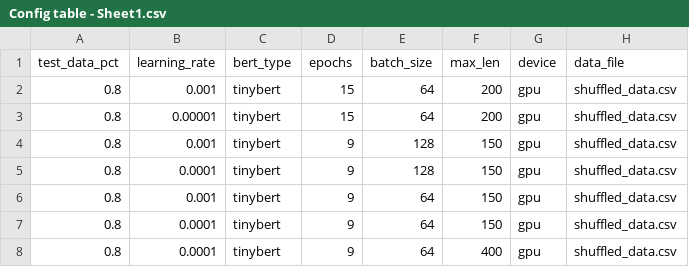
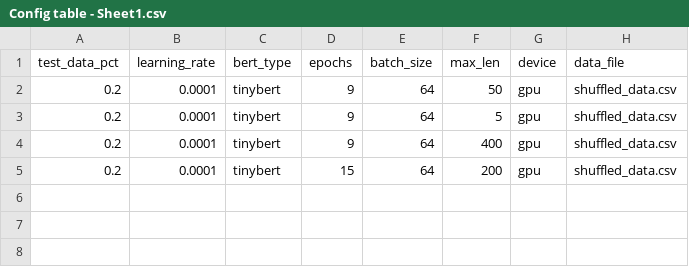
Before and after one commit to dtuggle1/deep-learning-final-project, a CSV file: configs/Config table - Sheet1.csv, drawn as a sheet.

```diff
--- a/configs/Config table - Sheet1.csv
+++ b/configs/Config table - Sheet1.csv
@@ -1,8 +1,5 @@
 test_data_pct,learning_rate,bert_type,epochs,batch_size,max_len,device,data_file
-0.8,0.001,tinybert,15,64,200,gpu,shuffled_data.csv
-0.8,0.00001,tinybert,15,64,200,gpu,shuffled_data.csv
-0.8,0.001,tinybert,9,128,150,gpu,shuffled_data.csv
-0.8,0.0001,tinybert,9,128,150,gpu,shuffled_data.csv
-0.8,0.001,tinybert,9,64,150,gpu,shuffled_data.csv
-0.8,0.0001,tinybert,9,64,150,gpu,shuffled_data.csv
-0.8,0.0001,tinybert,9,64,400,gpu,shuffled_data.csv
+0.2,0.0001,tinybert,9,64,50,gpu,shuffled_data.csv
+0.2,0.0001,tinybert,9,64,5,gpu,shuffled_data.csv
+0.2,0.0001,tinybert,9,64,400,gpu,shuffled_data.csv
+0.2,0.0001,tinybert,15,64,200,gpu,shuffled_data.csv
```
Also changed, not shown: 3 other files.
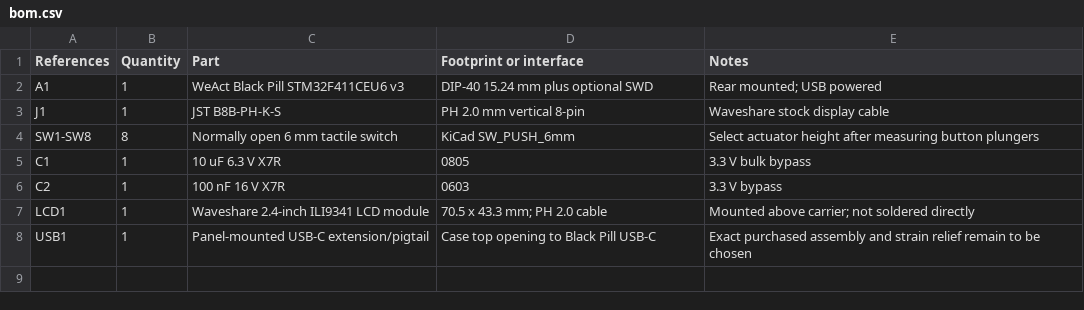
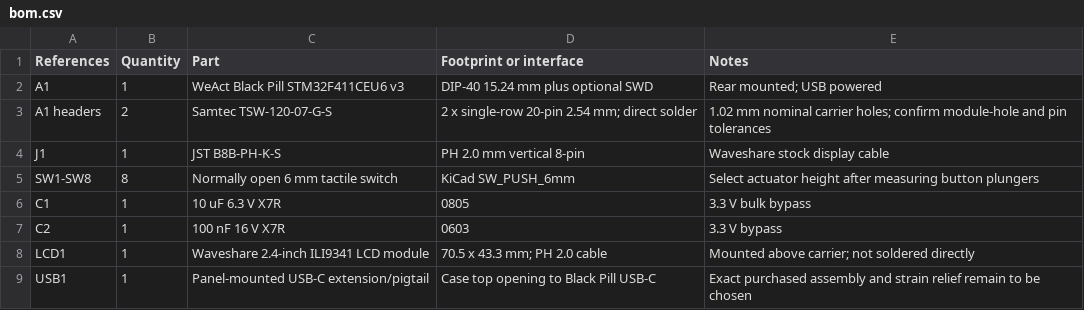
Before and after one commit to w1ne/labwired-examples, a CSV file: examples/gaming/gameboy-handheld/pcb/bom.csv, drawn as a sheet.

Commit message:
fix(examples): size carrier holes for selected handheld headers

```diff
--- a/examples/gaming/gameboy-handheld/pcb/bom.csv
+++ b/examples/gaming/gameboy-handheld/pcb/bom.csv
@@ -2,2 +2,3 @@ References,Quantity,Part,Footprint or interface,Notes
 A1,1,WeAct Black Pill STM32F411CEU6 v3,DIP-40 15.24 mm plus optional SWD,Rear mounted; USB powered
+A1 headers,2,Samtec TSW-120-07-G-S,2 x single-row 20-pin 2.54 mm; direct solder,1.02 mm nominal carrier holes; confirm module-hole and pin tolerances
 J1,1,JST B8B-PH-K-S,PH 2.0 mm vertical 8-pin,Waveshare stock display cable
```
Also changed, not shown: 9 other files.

==

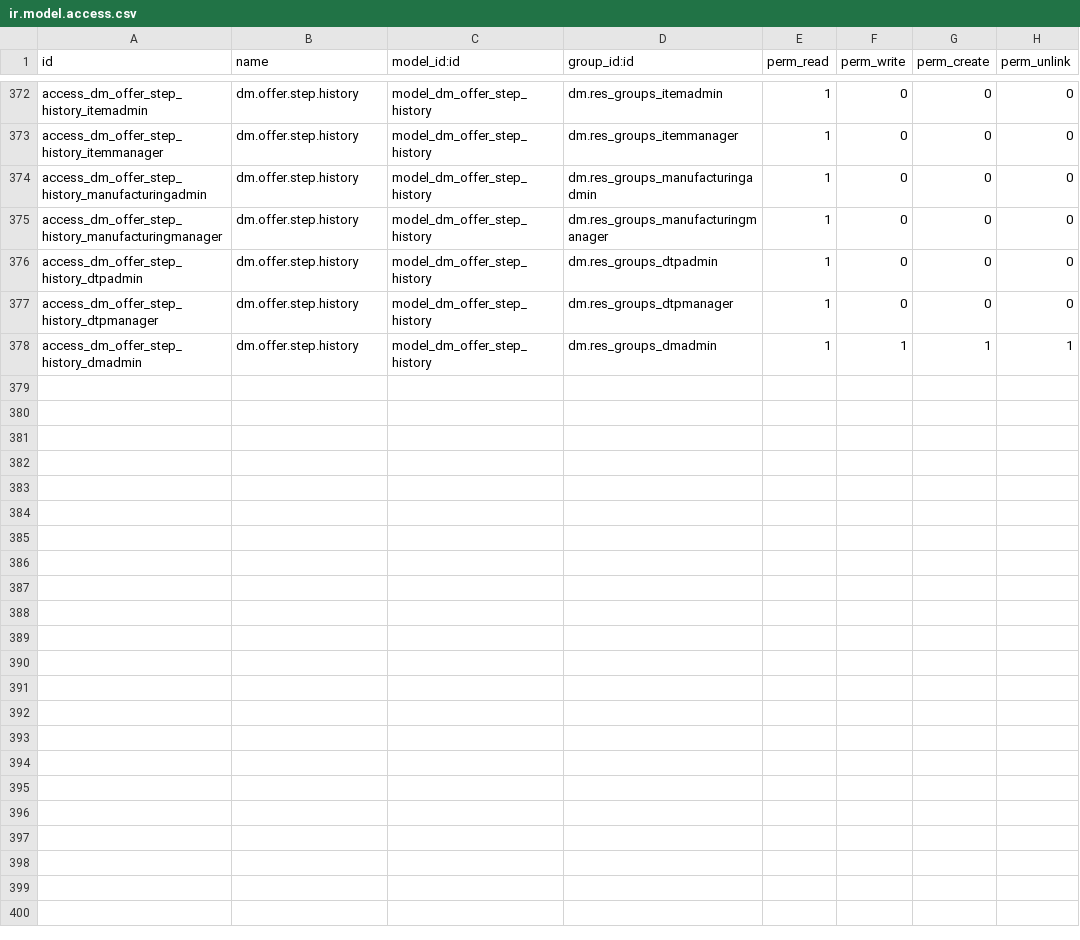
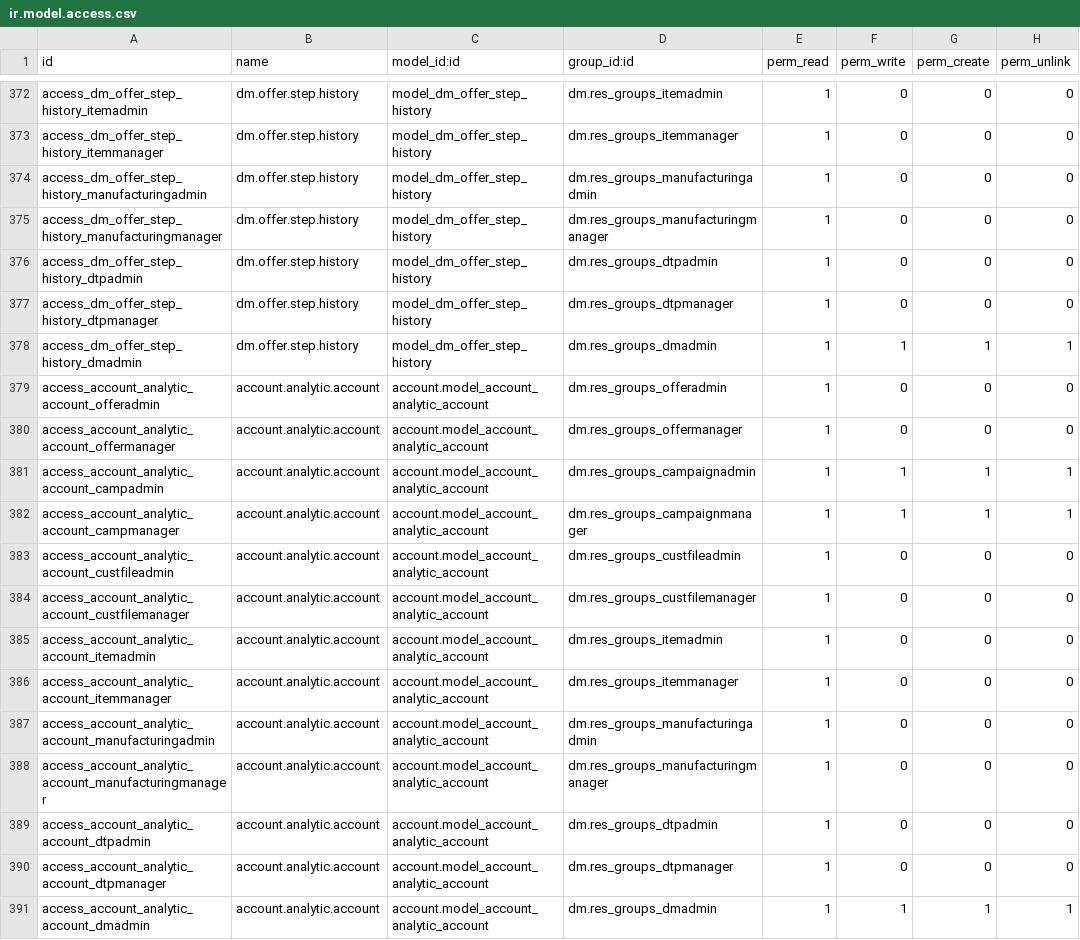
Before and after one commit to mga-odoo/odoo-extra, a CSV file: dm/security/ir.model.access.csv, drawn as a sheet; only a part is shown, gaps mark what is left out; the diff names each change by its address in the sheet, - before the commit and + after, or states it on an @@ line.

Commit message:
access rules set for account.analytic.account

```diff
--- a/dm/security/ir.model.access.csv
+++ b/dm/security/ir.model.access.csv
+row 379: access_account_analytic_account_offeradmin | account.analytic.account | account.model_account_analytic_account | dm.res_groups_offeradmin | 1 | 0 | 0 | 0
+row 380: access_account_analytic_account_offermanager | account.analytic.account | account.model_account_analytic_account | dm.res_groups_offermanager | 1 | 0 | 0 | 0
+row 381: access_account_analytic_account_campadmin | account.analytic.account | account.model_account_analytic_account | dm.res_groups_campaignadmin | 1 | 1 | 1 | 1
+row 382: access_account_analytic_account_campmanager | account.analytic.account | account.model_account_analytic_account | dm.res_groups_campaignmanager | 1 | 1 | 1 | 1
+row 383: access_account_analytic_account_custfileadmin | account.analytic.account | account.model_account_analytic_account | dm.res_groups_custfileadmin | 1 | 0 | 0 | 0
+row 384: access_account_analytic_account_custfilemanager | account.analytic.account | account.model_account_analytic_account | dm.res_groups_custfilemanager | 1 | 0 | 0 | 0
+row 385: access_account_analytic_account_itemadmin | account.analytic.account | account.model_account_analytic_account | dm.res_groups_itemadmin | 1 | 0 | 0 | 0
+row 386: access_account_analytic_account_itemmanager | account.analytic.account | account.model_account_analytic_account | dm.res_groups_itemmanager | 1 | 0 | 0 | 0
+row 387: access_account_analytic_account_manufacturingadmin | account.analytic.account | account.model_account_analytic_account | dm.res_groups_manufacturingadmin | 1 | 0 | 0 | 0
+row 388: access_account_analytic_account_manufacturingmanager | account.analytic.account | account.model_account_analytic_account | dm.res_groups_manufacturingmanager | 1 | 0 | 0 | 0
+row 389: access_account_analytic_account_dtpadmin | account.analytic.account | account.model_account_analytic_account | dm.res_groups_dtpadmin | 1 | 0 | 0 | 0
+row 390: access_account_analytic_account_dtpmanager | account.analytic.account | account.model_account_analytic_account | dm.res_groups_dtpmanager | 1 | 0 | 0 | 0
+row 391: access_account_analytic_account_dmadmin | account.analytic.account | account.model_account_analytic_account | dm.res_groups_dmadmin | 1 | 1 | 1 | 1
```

--

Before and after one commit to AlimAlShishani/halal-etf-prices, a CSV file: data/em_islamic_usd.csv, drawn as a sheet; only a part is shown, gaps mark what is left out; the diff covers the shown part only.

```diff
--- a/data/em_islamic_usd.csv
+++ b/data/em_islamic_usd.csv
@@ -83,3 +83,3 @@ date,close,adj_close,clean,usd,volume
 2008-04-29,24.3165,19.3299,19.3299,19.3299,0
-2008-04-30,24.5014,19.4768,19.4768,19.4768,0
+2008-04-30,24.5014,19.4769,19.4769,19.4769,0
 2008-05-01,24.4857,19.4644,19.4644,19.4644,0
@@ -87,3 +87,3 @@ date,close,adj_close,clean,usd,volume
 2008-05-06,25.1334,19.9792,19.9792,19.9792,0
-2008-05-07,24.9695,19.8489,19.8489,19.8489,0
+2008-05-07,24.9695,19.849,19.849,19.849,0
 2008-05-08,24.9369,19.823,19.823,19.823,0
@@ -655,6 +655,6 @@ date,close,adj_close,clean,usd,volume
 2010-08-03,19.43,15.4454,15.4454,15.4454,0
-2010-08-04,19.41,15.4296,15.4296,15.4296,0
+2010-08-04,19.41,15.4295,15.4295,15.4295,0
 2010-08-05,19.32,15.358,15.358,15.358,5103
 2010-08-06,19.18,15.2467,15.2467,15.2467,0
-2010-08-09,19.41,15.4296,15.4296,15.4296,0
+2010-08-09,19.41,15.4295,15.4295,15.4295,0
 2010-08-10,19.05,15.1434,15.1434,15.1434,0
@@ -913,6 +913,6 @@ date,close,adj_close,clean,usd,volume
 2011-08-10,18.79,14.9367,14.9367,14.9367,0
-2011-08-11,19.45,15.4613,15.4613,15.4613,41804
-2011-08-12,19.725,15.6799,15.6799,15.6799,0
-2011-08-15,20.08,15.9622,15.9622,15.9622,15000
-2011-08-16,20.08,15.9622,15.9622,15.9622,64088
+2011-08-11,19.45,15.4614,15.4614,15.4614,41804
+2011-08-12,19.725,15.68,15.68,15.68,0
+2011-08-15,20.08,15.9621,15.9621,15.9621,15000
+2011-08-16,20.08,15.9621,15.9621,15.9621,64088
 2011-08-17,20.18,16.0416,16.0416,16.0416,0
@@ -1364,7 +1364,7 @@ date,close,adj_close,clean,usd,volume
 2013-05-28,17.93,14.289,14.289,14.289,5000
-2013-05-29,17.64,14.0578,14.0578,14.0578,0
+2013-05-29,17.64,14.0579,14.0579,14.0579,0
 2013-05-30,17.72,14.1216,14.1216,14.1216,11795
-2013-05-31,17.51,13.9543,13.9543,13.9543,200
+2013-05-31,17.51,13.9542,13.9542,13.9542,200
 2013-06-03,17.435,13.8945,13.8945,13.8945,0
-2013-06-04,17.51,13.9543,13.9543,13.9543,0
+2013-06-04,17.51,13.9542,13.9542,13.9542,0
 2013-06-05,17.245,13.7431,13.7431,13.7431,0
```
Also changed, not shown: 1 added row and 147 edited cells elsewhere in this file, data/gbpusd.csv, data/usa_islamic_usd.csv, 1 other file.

▶ [WHAT IS NEEDED] Take from the listing above each line in which the string "handheld" is found.

▶ [RESPONSE TO THIS EXERCISE]
Before and after one commit to w1ne/labwired-examples, a CSV file: examples/gaming/gameboy-handheld/pcb/bom.csv, drawn as a sheet.
fix(examples): size carrier holes for selected handheld headers
--- a/examples/gaming/gameboy-handheld/pcb/bom.csv
+++ b/examples/gaming/gameboy-handheld/pcb/bom.csv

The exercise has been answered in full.